Maria Korolov is editor and publisher of Hypergrid Business. She has been a journalist for more than twenty years and has worked for the Chicago Tribune, Reuters, and Computerworld and has reported from over a dozen countries, including Russia and China.

  • I appreciate you are covering Google Cardboard style VR apps Maria… but for the virtual “real” deal try NoLimits2 available via Steam

    http://store.steampowered.com/app/301320/
    http://www.nolimitscoaster.com/

    It’s been working on the Oculus Rift DK2 with 0.8 runtime for some time and a beta version on Steam allows it to work now with Oculus Home 1.3 for DK2 and CV1. There is still a glitch in the current NoLimits2 2.2.4.2 Beta with the entry/menu/selection screen on CV1 (best to use the 2D monitor and mouse to select a coaster until that is fixed), but it runs fine in VR on both DK2 and CV1 once on the coaster.

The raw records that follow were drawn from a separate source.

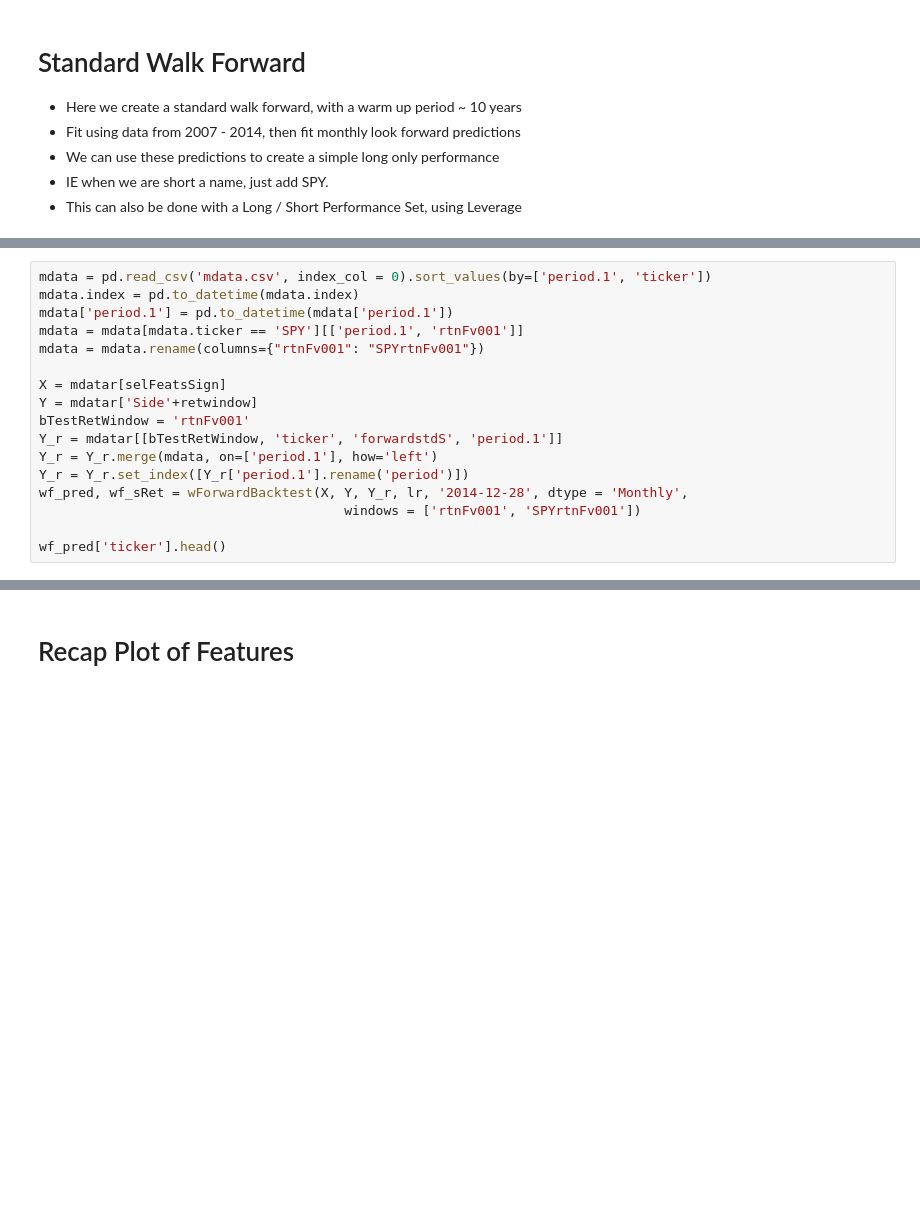
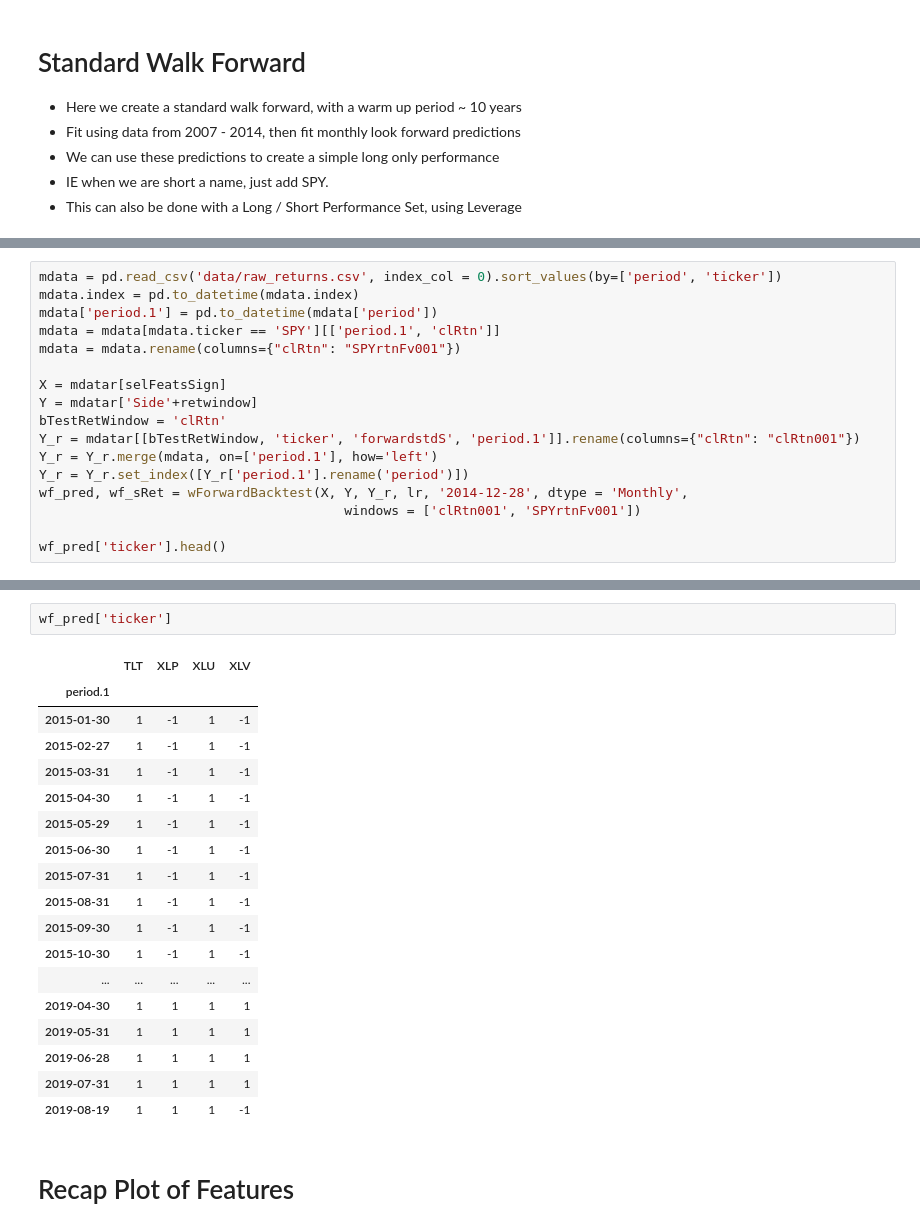
Before and after one commit to rherena/TSRV, a Jupyter notebook: ModelFit_s2.ipynb, the cells around one changed output, grey strips where cells are left out. Saved outputs shown, nothing was run; the diff lists cells and outputs as text; blank space fills up the shorter version.

```diff
--- a/ModelFit_s2.ipynb
+++ b/ModelFit_s2.ipynb
@@ -894,17 +985,17 @@ np.product(wf_sRet)**(12/len(wf_sRet))-1
 # %%
-mdata = pd.read_csv('mdata.csv', index_col = 0).sort_values(by=['period.1', 'ticker'])
+mdata = pd.read_csv('data/raw_returns.csv', index_col = 0).sort_values(by=['period', 'ticker'])
 mdata.index = pd.to_datetime(mdata.index)
-mdata['period.1'] = pd.to_datetime(mdata['period.1'])
-mdata = mdata[mdata.ticker == 'SPY'][['period.1', 'rtnFv001']]
-mdata = mdata.rename(columns={"rtnFv001": "SPYrtnFv001"})
+mdata['period.1'] = pd.to_datetime(mdata['period'])
+mdata = mdata[mdata.ticker == 'SPY'][['period.1', 'clRtn']]
+mdata = mdata.rename(columns={"clRtn": "SPYrtnFv001"})
 
 X = mdatar[selFeatsSign]
 Y = mdatar['Side'+retwindow]
-bTestRetWindow = 'rtnFv001'
-Y_r = mdatar[[bTestRetWindow, 'ticker', 'forwardstdS', 'period.1']]
+bTestRetWindow = 'clRtn'
+Y_r = mdatar[[bTestRetWindow, 'ticker', 'forwardstdS', 'period.1']].rename(columns={"clRtn": "clRtn001"})
 Y_r = Y_r.merge(mdata, on=['period.1'], how='left')
 Y_r = Y_r.set_index([Y_r['period.1'].rename('period')])
 wf_pred, wf_sRet = wForwardBacktest(X, Y, Y_r, lr, '2014-12-28', dtype = 'Monthly',
-                                       windows = ['rtnFv001', 'SPYrtnFv001'])
+                                       windows = ['clRtn001', 'SPYrtnFv001'])
 
 wf_pred['ticker'].head()
@@ -911,3 +1025,24 @@ wf_pred['ticker'].head()
+# %%
+wf_pred['ticker']
+# %% [output]
+|  | TLT | XLP | XLU | XLV |
+| period.1 |  |  |  |  |
+| 2015-01-30 | 1 | -1 | 1 | -1 |
+| 2015-02-27 | 1 | -1 | 1 | -1 |
+| 2015-03-31 | 1 | -1 | 1 | -1 |
+| 2015-04-30 | 1 | -1 | 1 | -1 |
+| 2015-05-29 | 1 | -1 | 1 | -1 |
+| 2015-06-30 | 1 | -1 | 1 | -1 |
+| 2015-07-31 | 1 | -1 | 1 | -1 |
+| 2015-08-31 | 1 | -1 | 1 | -1 |
+| 2015-09-30 | 1 | -1 | 1 | -1 |
+| 2015-10-30 | 1 | -1 | 1 | -1 |
+| ... | ... | ... | ... | ... |
+| 2019-04-30 | 1 | 1 | 1 | 1 |
+| 2019-05-31 | 1 | 1 | 1 | 1 |
+| 2019-06-28 | 1 | 1 | 1 | 1 |
+| 2019-07-31 | 1 | 1 | 1 | 1 |
+| 2019-08-19 | 1 | 1 | 1 | -1 |
 # %% [markdown]
 # Recap Plot of Features
 # %%
```
Also changed, not shown: parts of 18 cells of this notebook, 3 other files.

    For some example coasters in NoLimits2 see http://blog.inf.ed.ac.uk/atate/2014/11/12/nolimits-roller-coasters-from-the-community/

  • Mustafa A.

    I used all of them. None of these can give me reality feel. Bad graphics and all of them too slow. So I didn’t feel inside.

    • The graphics and the speed don’t depend on the headset, but on the smartphone you’re using. The headset is just a box and a couple of lenses.

      If the current generation of smartphones isn’t doing it for you, the performance and the graphics quality is improving very rapidly due to the rapid competition in the market, while prices continue to drop.

      • Mustafa A.

        I did not say it depends on vr headset. And my phone can run twice these apps. Gpu clock speed is 384mhz.
        I’m saying again these apps just junk. They need to improve image quality and running speed. Thanks

        • I’m running them on a Samsung Galaxy S6, which has a GPU clock of 772, and I’m seeing no issues with lag. And the graphics are great, maybe due to the phone’s 577 pixels per inch.

          But I do have to agree with you that the VR app selection right now is pretty miserable. Mostly this is due to the fact that it’s still pretty much year zero for VR. Though at least I now had about a dozen roller coaster apps to compare. Last year, most of the roller coaster apps were simple 3D demos, without landscapes or anything else to make them interesting.